Right now, as in the very instant you read this, I am sure that somebody, anywhere around across the greater landscapes that make up planet Earth, is having a discussion about what they like best: Television on the Internet.
It is a noteworthy query, actually. The principle disparity between the 2 (as both are largely sedentary, involving gazing at a display for an extended time frame) is that internet browsing is an energetic (or preferably, interactive) activity, whereas TV is really a passive one.
Within the 1990’s, a group of self-appointed cultural watchdogs took it upon themselves to fabricate a variety of pseudoscientific factors that Television, a passive, largely entertaining activity enjoyed by billions around the globe, was an entirely terrible and destructive thing. The only ‘evidence’ even remotely convincing they might provide you with was that frequent exposure to open sex and violence at the young age can warp a child’s conception of our world (like we could not have figured that out for ourselves) and sitting too near to the display knackers your eyes.
Naturally, if a parent lets television bring up their child, the kid will develop to be a moron, but if ever the parent has made this decision of their own preference; it stands to reason that the child was genetically predisposed to moronism in the 1st place.
During the mid 2000s, the exact same band of watchdogs took it upon themselves to disclose just the level of damaging stuff there’s about the Internet.
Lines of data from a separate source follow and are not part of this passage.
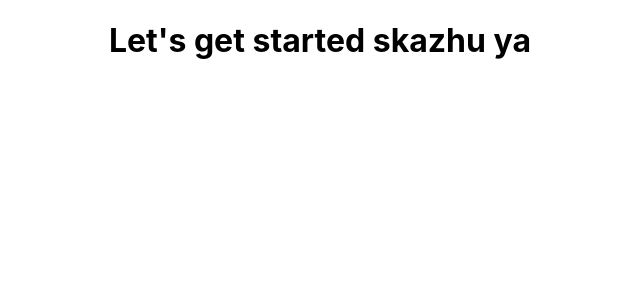
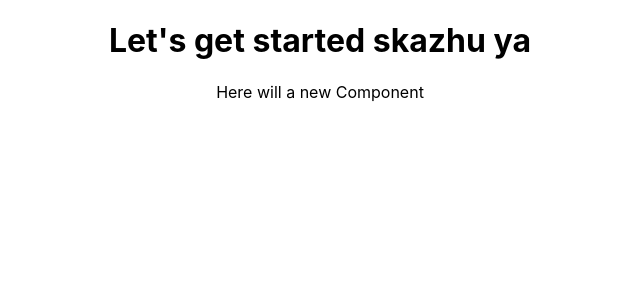
Before and after one commit to grigliz80/git-repo-react-app, a React (Create React App) app: page / in a window 1280 px wide. Shown: the top 300 px of the page, without its empty margins (320-960 px from the left). Built offline with nearby package versions, Linux system fonts and the light colour scheme.

Commit message:
and section

```diff
--- a/src/App.js
+++ b/src/App.js
@@ -4,6 +4,9 @@ function App() {
   return (
     <div className="App">
       <h1>Let's get started skazhu ya</h1>
+      <section>
+        <p>Here will a new Component</p>
+      </section>
     </div>
   )
 }
```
Like we didn’t previously know. Even going as much as to say that children’s active participation in internet gaming could warp a child’s (already fragile from too much TV, you realize) perception of the world. Now, while a number of us let out an frustrated cry of ‘What exactly can people do that’s both beneficial and not boring enough to execute you instantly!’ whilst thinking at what point parental accountability would turn out to be an element on this oh-so tedious ‘debate’, the Television and computer manufacturers did something unprecedented: they developed a TV that lets you browse the Internet.
Somewhere in the last decade roughly, the straightforward family telly became re-fashioned as the ‘entertainment centre’ that’s a part of your living room dedicated to leisure, where the only possibility of tension is unintentionally channel surfing over to the News during the advertisements of Star Trek or finally getting the bill for the blasted thing.
The Smart Television in fact allows you to visit cyberspace, in real time, like you’d do on your laptop. You can download applications, social network (which is a posh way of saying ‘check your Facebook’), watch you tube your friends have uploaded and catch the selective web-only programmes which are putting Television writing, acting and directing within the reach of the common man. Yes, your Television has become both active and passive. The choice is yours. That’s the thing about TV, and maybe the point that our moral guardians find so detestable, TV always gives you a choice, even when that choice to switch it off and go for a walk every once in a while.
So, to go back to our initial scene, our person who can not determine between the two, now does not need to, as he or she can do both, from the same place. Smart TV has advanced the tv into a strong, all encompassing multimedia tool and, for the next five items in this series; I’ll be giving you information on the practical applications and far-reaching usefulness of this newest home entertainment innovation. Stay tuned.